Driving days are never all that exciting be they in an RV or a rental car, but we are happy to report that everything went smoothly on this one. Because we were staying in a time share, we had a few extra chores emptying the garbage and stripping the beds, but the comfort of living in our own "home" more than made up for it. We had used the laundry and internet and were not sure if we would have regretted that when we got the bill, but since it was a homey atmosphere, all was included. I hate to sound like a broken record every time we go to Europe, but it is #$%^&&* expensive here. The prices would be reasonable if they were in dollars, but the Euro is worth 50% more. However, thanks to the generosity of friends and family and the fact that we had no time to go shopping, we will be getting on the plane to Rome tomorrow relatively unscathed thus far.
It also looks like our rental car will be returned tomorrow unscathed. Ken may marvel at my ability to pull German out of the deeply buried recesses of my mind, but when it comes to driving he's the best! It's the rare street in Vienna that's more than two blocks long. And all these short lanes intersect at angles; the street plan must have been laid out by drunken cows. Obviously the GPS was a big help, but I found I had to look two turns ahead to make sure that Ken was in the right lane at the right time for the next turn. Because the streets are so narrow, many of them are one way which the GPS handled with aplomb and left me wondering - how did we ever manage here without it? It did struggle a bit when we first came out of the underground parking garage because the tall buildings along the narrow buildings prevented a clear shot at the satellites. Most of the locals only get into their cars to drive out of town and they patronize the street cars. We shared the narrow lanes with street cars, buses, and frequent bike riders.

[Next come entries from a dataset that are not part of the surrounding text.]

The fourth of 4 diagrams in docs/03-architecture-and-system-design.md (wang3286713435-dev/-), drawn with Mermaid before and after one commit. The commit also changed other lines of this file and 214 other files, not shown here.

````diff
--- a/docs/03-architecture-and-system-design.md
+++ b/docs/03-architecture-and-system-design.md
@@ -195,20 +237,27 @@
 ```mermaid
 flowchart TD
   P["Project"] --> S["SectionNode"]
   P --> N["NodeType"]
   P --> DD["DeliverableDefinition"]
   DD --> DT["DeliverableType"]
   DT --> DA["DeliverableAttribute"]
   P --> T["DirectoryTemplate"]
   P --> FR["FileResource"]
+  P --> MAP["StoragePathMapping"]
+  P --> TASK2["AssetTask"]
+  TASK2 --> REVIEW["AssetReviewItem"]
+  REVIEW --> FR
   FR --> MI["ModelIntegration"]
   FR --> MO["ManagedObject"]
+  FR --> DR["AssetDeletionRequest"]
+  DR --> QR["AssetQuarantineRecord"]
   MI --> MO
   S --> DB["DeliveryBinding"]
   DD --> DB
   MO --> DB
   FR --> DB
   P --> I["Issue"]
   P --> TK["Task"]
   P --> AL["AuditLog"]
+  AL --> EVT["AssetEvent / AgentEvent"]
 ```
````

It started to get dark at 3pm and many days were rainy so that reading the uniformly placed, but dark blue street signs was also a challenge. No wonder that many of our neighbors prefer to take tours when they travel overseas.
We had visited all the deceased members of my family in town, but my grandfather is buried about an hour outside Vienna with his great grandmother very near the expressway. Lots of tricky family details here... My aunt suggested that we stop there as well on the drive back to Munich. As she described how to get there, it was one of those drive into town, look for the church, you can't miss it descriptions. Well, we found the town and saw the church up on a hill, but couldn't figure out what road to take up there. The GPS did not know that the church existed so we were on our own. Hartmut got out of the car to ask two women on the street for help and they did their best, but we still thrashed around. The cemetery was small, and we had to do a bit of wandering to find my grandfather's grave.
My aunt had brought red commemorative candles on our last cemetery trip, but I was empty handed. A vending machine nearby sold candles of varying degrees of fanciness. Now I had a candle, but no way to light it. I went into a nearby hardware store and used my best German, saying that I was from America and had just found my grandfather's grave and wanted to honor him with the candle. Matches were instantly provided and I could finish the job I had come to Vienna to do. It was not nearly as sad to be here without my aunt, because I never knew my grandfather, and I was left with a feeling of completeness.
Time to move on. We returned to Munich and dropped off Hartmut; we are so glad that he came with us. It made the trip so much more fun and he always gives us background and perspective we would not have on our own. While we made it to our hotel near the airport tonight without his help, we had a feeling of security because he was in the back seat. When we are in Rome tomorrow, we will wish he had continued the trip with us.